Ronald E. Grames, Fanfare Magazine
34:2 Nov/Dec 2010
“I have known Greg since 1997. We were part of a wonderfully talented class of faculty hired at the Crane School in upstate New York that fall. There were about 10 of us! Different economy then. Our offices were near each other and we immediately struck up a friendship. At the time, Greg and I were regularly mistaken for one another in the faculty lounge, due to our similar appearance. He introduced me to a terrific chamber work he composed while a graduate student at Florida State that included saxophone, and I felt he would write a great stand-alone solo work. After much discussion, the result was his deus sax machina. He took a lot of time to learn about how I played and what techniques I embraced on the instrument, so the sonata covers a lot of material and vast sonic palette: from slap-tonguing, to circular breathing, to multiphonics. I premiered the work at the 2000 World Saxophone Congress in Montreal, and the piece was quickly embraced by the saxophone community. This led to many more collaborations with Greg, including the Duo Sonata on Glint, as well as a work for voice and alto saxophone, Four Vocalises, a small concertante for alto saxophone and chamber orchestra, still life is life still…, and a few other pieces. Since then he has written a couple of outstanding saxophone quartets and works for guitar and saxophone. The Duo Sonata was initially written for me and fellow Crane colleague Alan Woy. We played it many times, and, later, I began exploring the work with other clarinet colleagues throughout the country. When I landed the job at Arizona State University, it became the first work Robert Spring and I explored together before commissioning Etezady’s Glint. Now that Greg’s Duo Sonata has had close to probably 100 performances by many duos over the last eight years, it might be said that the piece is the cornerstone work for such a combination. In my opinion, Greg will be remembered as a very important contributor to our repertoire someday, and I’m proud to be his friend and one of his champions.”

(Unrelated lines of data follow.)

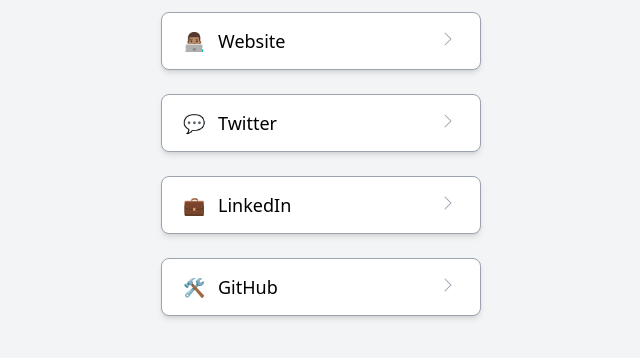
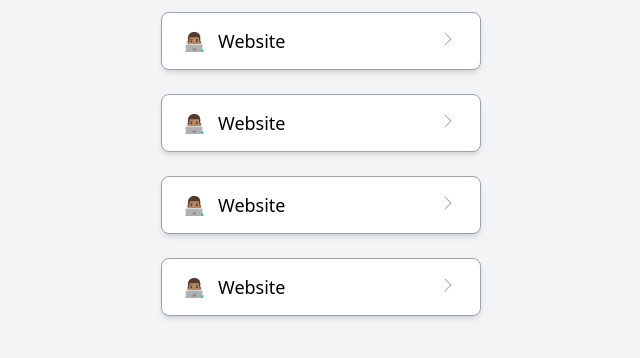
Before and after one commit to israelag/my-web-site, a Nuxt app in the folder my-website/: page / in a window 1280 px wide. Shown: the part 308-666 px from the top of the page, without its empty margins (319-959 px from the left). Built offline with nearby package versions, Linux system fonts and the light colour scheme.

Commit message:
Cria props no componente ProfileInfo

```diff
--- a/my-website/app.vue
+++ b/my-website/app.vue
@@ -1,71 +1,10 @@
 <template>
-  <div class="max-w-7xl mx-auto">
-        <div>
-            <figure class="p-6">
-                <img class="w-32 h-32 rounded-full mx-auto" src="./assets/profile.png" alt="profile picture" width="400" height="400">
-                <div class="pt-6 text-center space-y-4">
-                  <figcaption class="font-medium">
-                    <div class="text-cyan-900 text-xl">
-                      Carlos Pinto
-                    </div>
-                    <div class="text-gray-500 font-light">
-                      @cpintoval
-                    </div>
-                  </figcaption>
-                  <blockquote>
-                    <p class="text-lg font-medium">
-                      Technology | Product | Data & Analytics
-                    </p>
-                  </blockquote>
-                </div>
-              </figure>
-        </div>
-    </div>
+    <ProfileInfo />
 
     <div class="max-w-xs mx-auto">
-        <div class="pt-6 text-center space-y-4">
-            <a href="https://cpintoval.github.io/" target="_blank" class="flex items-start rounded-lg border border-gray-400 bg-white px-5 py-4 text-lg leading-6 font-medium shadow-md hover:shadow-xl transition ease-in-out duration-150">
-                <p class="mr-3 h-6 w-6">👨🏽‍💻</p>
-                Website
-                <div class="ml-auto mt-0.5 pl-4">
-                    <svg class="h-5 w-5 text-gray-400" xmlns="http://www.w3.org/2000/svg" fill="currentColor" viewBox="0 0 20 20">
-                        <path fill-rule="evenodd" d="M4.646 1.646a.5.5 0 0 1 .708 0l6 6a.5.5 0 0 1 0 .708l-6 6a.5.5 0 0 1-.708-.708L10.293 8 4.646 2.354a.5.5 0 0 1 0-.708z"/>
-                    </svg>
-                </div>
-            </a>
-        </div>
-        <div class="pt-6 text-center space-y-4">
-            <a href="https://twitter.com/cpintoval" target="_blank" class="flex items-start rounded-lg border border-gray-400 bg-white px-5 py-4 text-lg leading-6 font-medium shadow-md hover:shadow-xl transition ease-in-out duration-150">
-                <p class="mr-3 h-6 w-6">💬</p>
-                Twitter
-                <div class="ml-auto mt-0.5 pl-4">
-                    <svg class="h-5 w-5 text-gray-400" xmlns="http://www.w3.org/2000/svg" fill="currentColor" viewBox="0 0 20 20">
-                        <path fill-rule="evenodd" d="M4.646 1.646a.5.5 0 0 1 .708 0l6 6a.5.5 0 0 1 0 .708l-6 6a.5.5 0 0 1-.708-.708L10.293 8 4.646 2.354a.5.5 0 0 1 0-.708z"/>
-                    </svg>
-                </div>
-            </a>
-        </div>
-        <div class="pt-6 text-center space-y-4">
-            <a href="https://www.linkedin.com/in/cpintoval/" target="_blank" class="flex items-start rounded-lg border border-gray-400 bg-white px-5 py-4 text-lg leading-6 font-medium shadow-md hover:shadow-xl transition ease-in-out duration-150">
-                <p class="mr-3 h-6 w-6">💼</p>
-                LinkedIn
-                <div class="ml-auto mt-0.5 pl-4">
-                    <svg class="h-5 w-5 text-gray-400" xmlns="http://www.w3.org/2000/svg" fill="currentColor" viewBox="0 0 20 20">
-                        <path fill-rule="evenodd" d="M4.646 1.646a.5.5 0 0 1 .708 0l6 6a.5.5 0 0 1 0 .708l-6 6a.5.5 0 0 1-.708-.708L10.293 8 4.646 2.354a.5.5 0 0 1 0-.708z"/>
-                    </svg>
-                </div>
-            </a>
-        </div>
-        <div class="pt-6 text-center space-y-4">
-            <a href="https://github.com/cpintoval" target="_blank" class="flex items-start rounded-lg border border-gray-400 bg-white px-5 py-4 text-lg leading-6 font-medium shadow-md hover:shadow-xl transition ease-in-out duration-150">
-                <p class="mr-3 h-6 w-6">🛠</p>
-                GitHub
-                <div class="ml-auto mt-0.5 pl-4">
-                    <svg class="h-5 w-5 text-gray-400" xmlns="http://www.w3.org/2000/svg" fill="currentColor" viewBox="0 0 20 20">
-                        <path fill-rule="evenodd" d="M4.646 1.646a.5.5 0 0 1 .708 0l6 6a.5.5 0 0 1 0 .708l-6 6a.5.5 0 0 1-.708-.708L10.293 8 4.646 2.354a.5.5 0 0 1 0-.708z"/>
-                    </svg>
-                </div>
-            </a>
-        </div>
+        <ButtonAction />
+        <ButtonAction />
+        <ButtonAction />
+        <ButtonAction />
     </div>
 </template>
--- /dev/null
+++ b/my-website/components/ButtonAction.vue
@@ -0,0 +1,25 @@
+<template>
+  <div class="pt-6 text-center space-y-4">
+    <a
+      href="https://cpintoval.github.io/"
+      target="_blank"
+      class="flex items-start rounded-lg border border-gray-400 bg-white px-5 py-4 text-lg leading-6 font-medium shadow-md hover:shadow-xl transition ease-in-out duration-150"
+    >
+      <p class="mr-3 h-6 w-6">👨🏽‍💻</p>
+      Website
+      <div class="ml-auto mt-0.5 pl-4">
+        <svg
+          class="h-5 w-5 text-gray-400"
+          xmlns="http://www.w3.org/2000/svg"
+          fill="currentColor"
+          viewBox="0 0 20 20"
+        >
+          <path
+            fill-rule="evenodd"
+            d="M4.646 1.646a.5.5 0 0 1 .708 0l6 6a.5.5 0 0 1 0 .708l-6 6a.5.5 0 0 1-.708-.708L10.293 8 4.646 2.354a.5.5 0 0 1 0-.708z"
+          />
+        </svg>
+      </div>
+    </a>
+  </div>
+</template>
--- /dev/null
+++ b/my-website/components/ProfileInfo.vue
@@ -0,0 +1,30 @@
+<template>
+  <div class="max-w-7xl mx-auto">
+    <div>
+      <figure class="p-6">
+        <img
+          class="w-32 h-32 rounded-full mx-auto"
+          src="./assets/profile.png"
+          alt="profile picture"
+          width="400"
+          height="400"
+        />
+        <div class="pt-6 text-center space-y-4">
+          <figcaption class="font-medium">
+            <div class="text-cyan-900 text-xl">Carlos Pinto</div>
+            <div class="text-gray-500 font-light">@cpintoval</div>
+          </figcaption>
+          <blockquote>
+            <p class="text-lg font-medium">
+              Technology | Product | Data & Analytics
+            </p>
+          </blockquote>
+        </div>
+      </figure>
+    </div>
+  </div>
+</template>
+
+<script setup>
+    const { photo = null, title = '', subtitle = '', heading = '' } = defineProps(['photo', 'title', 'subtitle', 'heading']);
+</script>
```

Timothy McAllister, Sax on the Run, Fanfare Magazine
34:2 Nov/Dec 2010